Records excerpted from a collection:
━━━━

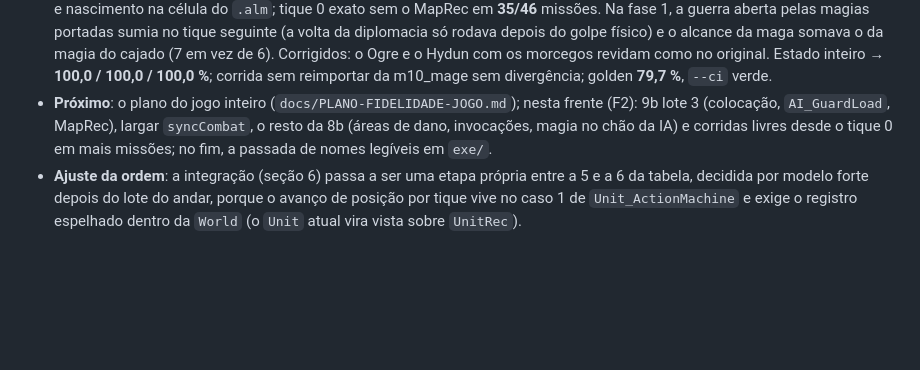
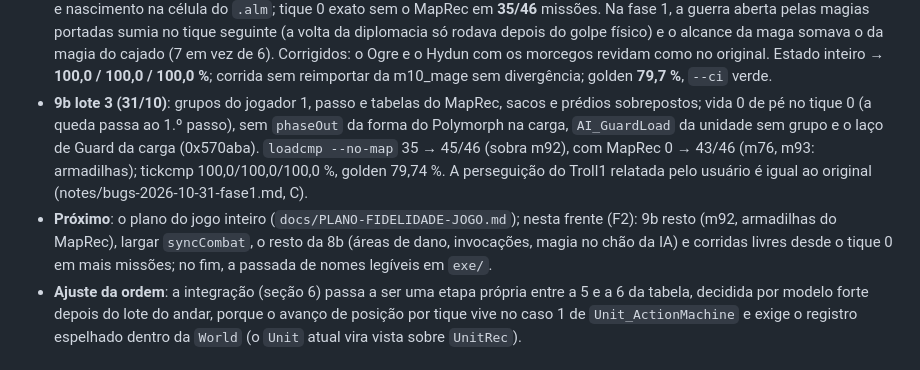
Before and after one commit to Tales-K/rom2-web, a Markdown page: docs/ABORDAGEM-FIDELIDADE-UNIDADES.md, the part around the change. GitHub-like rendering; blank space fills up the shorter version.

Commit message:
Docs: 9b lote 3 (loadcmp 45/46, com MapRec 43/46); troll da fase 1 igual ao original
Co-Authored-By: Claude Opus 5.5 <noreply@anthropic.com>

```diff
--- a/docs/ABORDAGEM-FIDELIDADE-UNIDADES.md
+++ b/docs/ABORDAGEM-FIDELIDADE-UNIDADES.md
@@ -330,8 +330,12 @@ imagens** (uma por missão e uma por episódio de interesse), nunca para traçar
   só rodava depois do golpe físico) e o alcance da maga somava o da magia do cajado (7 em vez de 6). Corrigidos: o Ogre e o Hydun com os
   morcegos revidam como no original. Estado inteiro → **100,0 / 100,0 / 100,0 %**; corrida sem reimportar da m10_mage sem divergência;
   golden **79,7 %**, `--ci` verde.
-- **Próximo**: o plano do jogo inteiro (`docs/PLANO-FIDELIDADE-JOGO.md`); nesta frente (F2): 9b lote 3 (colocação, `AI_GuardLoad`,
-  MapRec), largar `syncCombat`, o resto da 8b (áreas de dano, invocações, magia no chão da IA) e corridas livres desde o tique 0 em
+- **9b lote 3 (31/10)**: grupos do jogador 1, passo e tabelas do MapRec, sacos e prédios sobrepostos; vida 0 de pé no tique 0 (a queda
+  passa ao 1.º passo), sem `phaseOut` da forma do Polymorph na carga, `AI_GuardLoad` da unidade sem grupo e o laço de Guard da carga
+  (0x570aba). `loadcmp --no-map` 35 → 45/46 (sobra m92), com MapRec 0 → 43/46 (m76, m93: armadilhas); tickcmp 100,0/100,0/100,0 %,
+  golden 79,74 %. A perseguição do Troll1 relatada pelo usuário é igual ao original (notes/bugs-2026-10-31-fase1.md, C).
+- **Próximo**: o plano do jogo inteiro (`docs/PLANO-FIDELIDADE-JOGO.md`); nesta frente (F2): 9b resto (m92, armadilhas do MapRec),
+  largar `syncCombat`, o resto da 8b (áreas de dano, invocações, magia no chão da IA) e corridas livres desde o tique 0 em
   mais missões; no fim, a passada de nomes legíveis em `exe/`.
 - **Ajuste da ordem**: a integração (seção 6) passa a ser uma etapa própria entre a 5 e a 6 da tabela, decidida por modelo forte
   depois do lote do andar, porque o avanço de posição por tique vive no caso 1 de `Unit_ActionMachine` e exige o registro espelhado
```
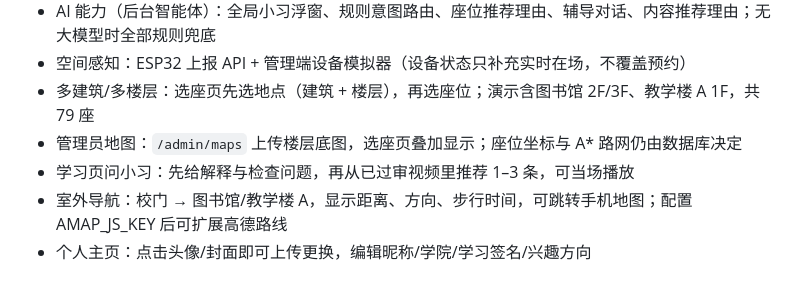
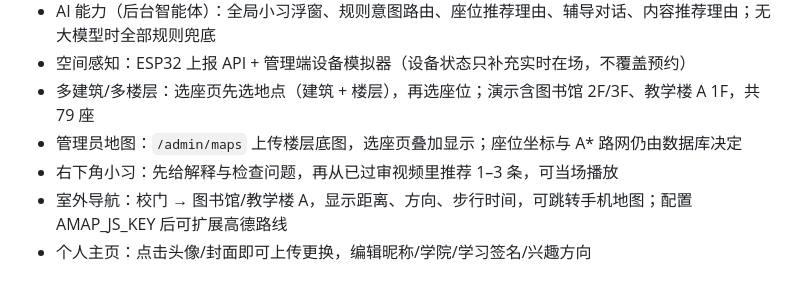
Before and after one commit to Noob-stupid/xide-campus-learning, a Markdown page: README.md, the part around the change. Drawn GitHub-style.

```diff
--- a/README.md
+++ b/README.md
@@ -24,7 +24,7 @@
 - 空间感知：ESP32 上报 API + 管理端设备模拟器（设备状态只补充实时在场，不覆盖预约）
 - 多建筑/多楼层：选座页先选地点（建筑 + 楼层），再选座位；演示含图书馆 2F/3F、教学楼 A 1F，共 79 座
 - 管理员地图：`/admin/maps` 上传楼层底图，选座页叠加显示；座位坐标与 A* 路网仍由数据库决定
-- 学习页问小习：先给解释与检查问题，再从已过审视频里推荐 1–3 条，可当场播放
+- 右下角小习：先给解释与检查问题，再从已过审视频里推荐 1–3 条，可当场播放
 - 室外导航：校门 → 图书馆/教学楼 A，显示距离、方向、步行时间，可跳转手机地图；配置 AMAP_JS_KEY 后可扩展高德路线
 - 个人主页：点击头像/封面即可上传更换，编辑昵称/学院/学习签名/兴趣方向
 
```
Also changed, not shown: docs/地图与学习助手.md (+1 -1 lines), docs/screenshots/22-learn-ask.png, docs/screenshots/23-ppt-code-slide.png (added), 3 other files.
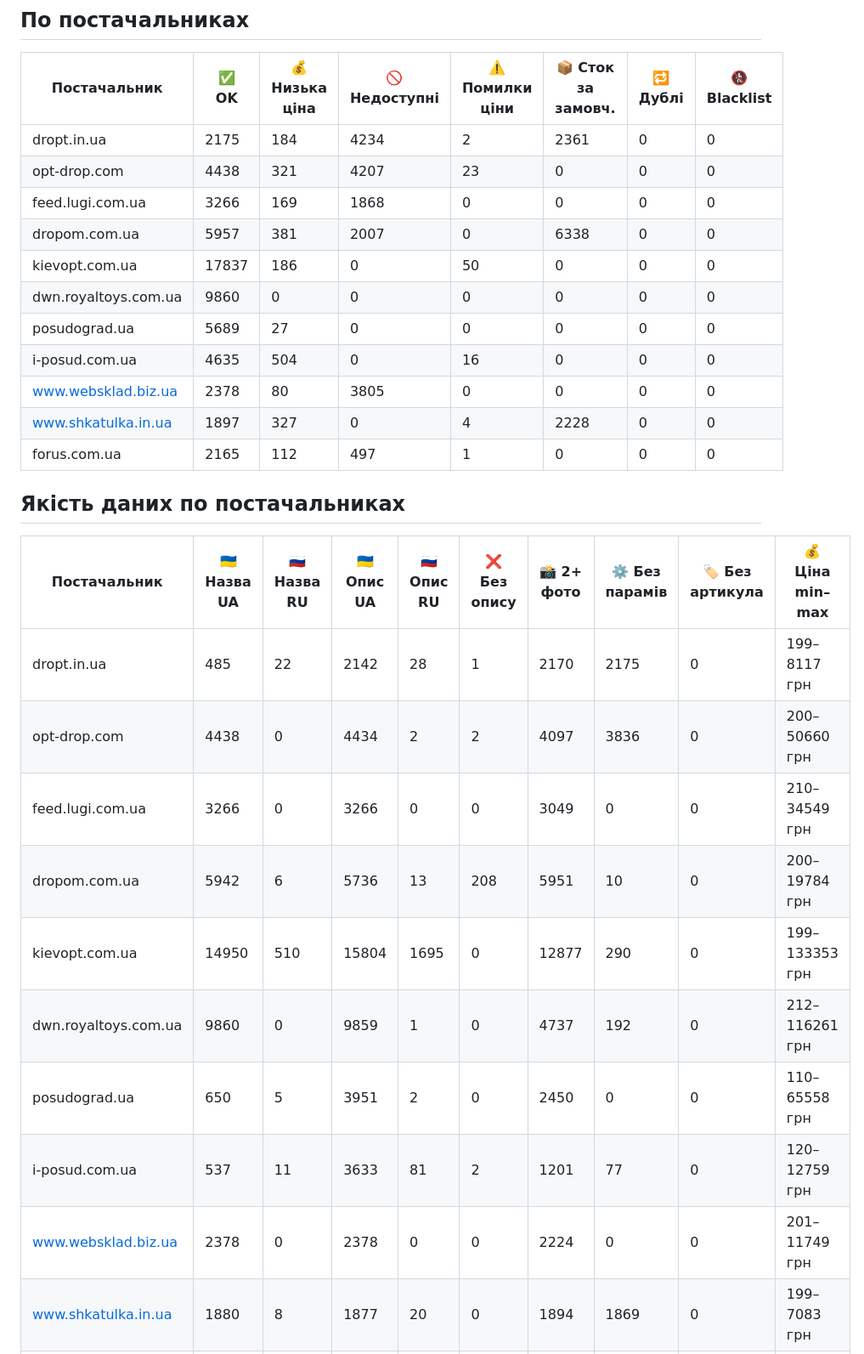
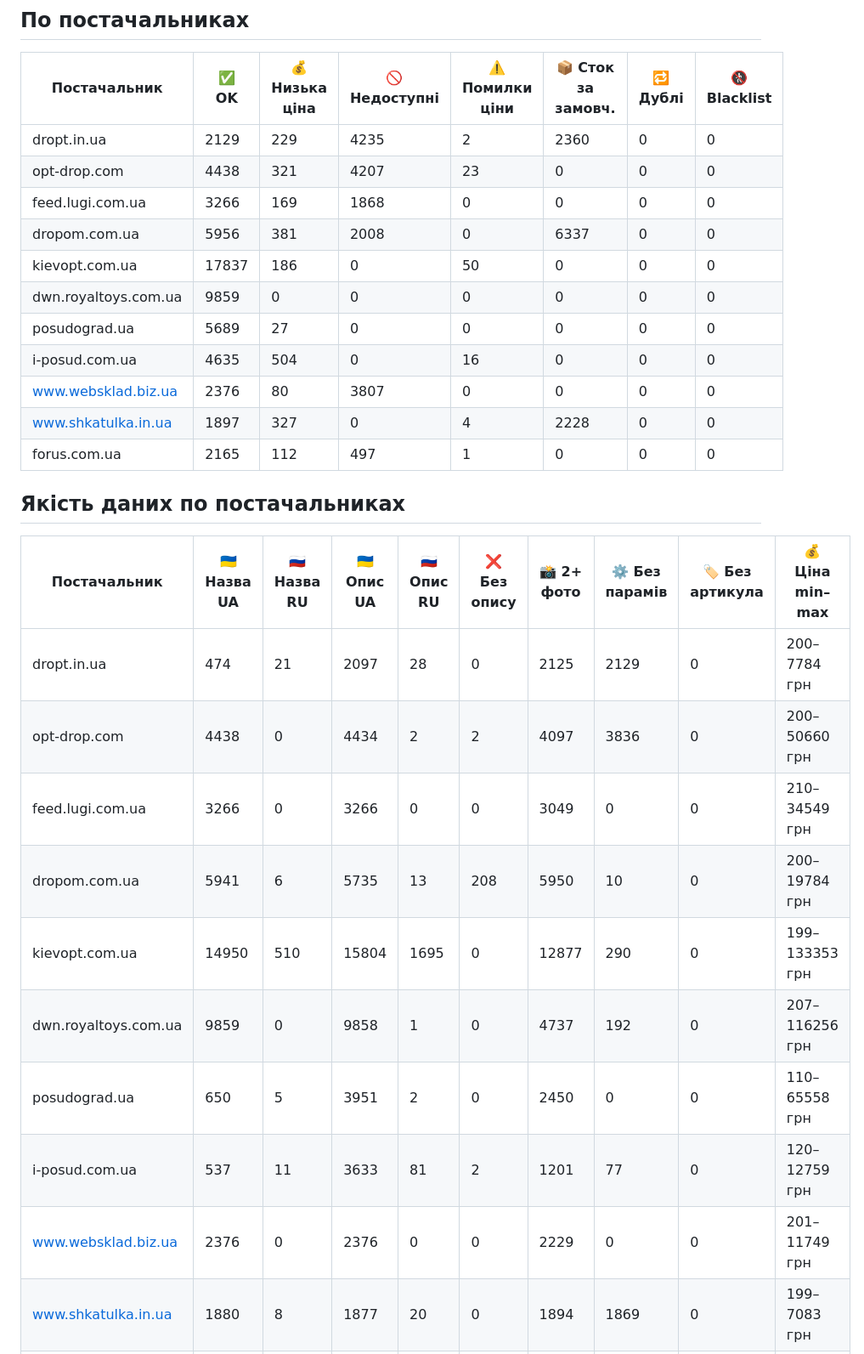
Before and after one commit to lozko1991-blip/xmlprice, a Markdown page: REPORT.md, the part around one of its changes. Shown at 85% size. Rendered like a GitHub page.

Commit message:
Auto update: report

```diff
--- a/REPORT.md
+++ b/REPORT.md
@@ -16,30 +16,30 @@
 ## По постачальниках
 | Постачальник | ✅ OK | 💰 Низька ціна | 🚫 Недоступні | ⚠️ Помилки ціни | 📦 Сток за замовч. | 🔁 Дублі | 🚷 Blacklist |
 |---|---|---|---|---|---|---|---|
-| dropt.in.ua | 2175 | 184 | 4234 | 2 | 2361 | 0 | 0 |
+| dropt.in.ua | 2129 | 229 | 4235 | 2 | 2360 | 0 | 0 |
 | opt-drop.com | 4438 | 321 | 4207 | 23 | 0 | 0 | 0 |
 | feed.lugi.com.ua | 3266 | 169 | 1868 | 0 | 0 | 0 | 0 |
-| dropom.com.ua | 5957 | 381 | 2007 | 0 | 6338 | 0 | 0 |
+| dropom.com.ua | 5956 | 381 | 2008 | 0 | 6337 | 0 | 0 |
 | kievopt.com.ua | 17837 | 186 | 0 | 50 | 0 | 0 | 0 |
-| dwn.royaltoys.com.ua | 9860 | 0 | 0 | 0 | 0 | 0 | 0 |
+| dwn.royaltoys.com.ua | 9859 | 0 | 0 | 0 | 0 | 0 | 0 |
 | posudograd.ua | 5689 | 27 | 0 | 0 | 0 | 0 | 0 |
 | i-posud.com.ua | 4635 | 504 | 0 | 16 | 0 | 0 | 0 |
-| www.websklad.biz.ua | 2378 | 80 | 3805 | 0 | 0 | 0 | 0 |
+| www.websklad.biz.ua | 2376 | 80 | 3807 | 0 | 0 | 0 | 0 |
 | www.shkatulka.in.ua | 1897 | 327 | 0 | 4 | 2228 | 0 | 0 |
 | forus.com.ua | 2165 | 112 | 497 | 1 | 0 | 0 | 0 |
 
 ## Якість даних по постачальниках
 | Постачальник | 🇺🇦 Назва UA | 🇷🇺 Назва RU | 🇺🇦 Опис UA | 🇷🇺 Опис RU | ❌ Без опису | 📸 2+ фото | ⚙️ Без парамів | 🏷️ Без артикула | 💰 Ціна min–max |
 |---|---|---|---|---|---|---|---|---|---|
-| dropt.in.ua | 485 | 22 | 2142 | 28 | 1 | 2170 | 2175 | 0 | 199–8117 грн |
+| dropt.in.ua | 474 | 21 | 2097 | 28 | 0 | 2125 | 2129 | 0 | 200–7784 грн |
 | opt-drop.com | 4438 | 0 | 4434 | 2 | 2 | 4097 | 3836 | 0 | 200–50660 грн |
 | feed.lugi.com.ua | 3266 | 0 | 3266 | 0 | 0 | 3049 | 0 | 0 | 210–34549 грн |
-| dropom.com.ua | 5942 | 6 | 5736 | 13 | 208 | 5951 | 10 | 0 | 200–19784 грн |
+| dropom.com.ua | 5941 | 6 | 5735 | 13 | 208 | 5950 | 10 | 0 | 200–19784 грн |
 | kievopt.com.ua | 14950 | 510 | 15804 | 1695 | 0 | 12877 | 290 | 0 | 199–133353 грн |
-| dwn.royaltoys.com.ua | 9860 | 0 | 9859 | 1 | 0 | 4737 | 192 | 0 | 212–116261 грн |
+| dwn.royaltoys.com.ua | 9859 | 0 | 9858 | 1 | 0 | 4737 | 192 | 0 | 207–116256 грн |
 | posudograd.ua | 650 | 5 | 3951 | 2 | 0 | 2450 | 0 | 0 | 110–65558 грн |
 | i-posud.com.ua | 537 | 11 | 3633 | 81 | 2 | 1201 | 77 | 0 | 120–12759 грн |
-| www.websklad.biz.ua | 2378 | 0 | 2378 | 0 | 0 | 2224 | 0 | 0 | 201–11749 грн |
+| www.websklad.biz.ua | 2376 | 0 | 2376 | 0 | 0 | 2229 | 0 | 0 | 201–11749 грн |
 | www.shkatulka.in.ua | 1880 | 8 | 1877 | 20 | 0 | 1894 | 1869 | 0 | 199–7083 грн |
 | forus.com.ua | 1941 | 99 | 1704 | 457 | 0 | 1086 | 82 | 0 | 130–3551 грн |
 
```
Also changed, not shown: other parts of REPORT.md (+3 -3 lines).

━━━━

Task description:
Show, from the entries above, every line that includes the string "UNIDADES".

Written reply:
Before and after one commit to Tales-K/rom2-web, a Markdown page: docs/ABORDAGEM-FIDELIDADE-UNIDADES.md, the part around the change. GitHub-like rendering; blank space fills up the shorter version.
--- a/docs/ABORDAGEM-FIDELIDADE-UNIDADES.md
+++ b/docs/ABORDAGEM-FIDELIDADE-UNIDADES.md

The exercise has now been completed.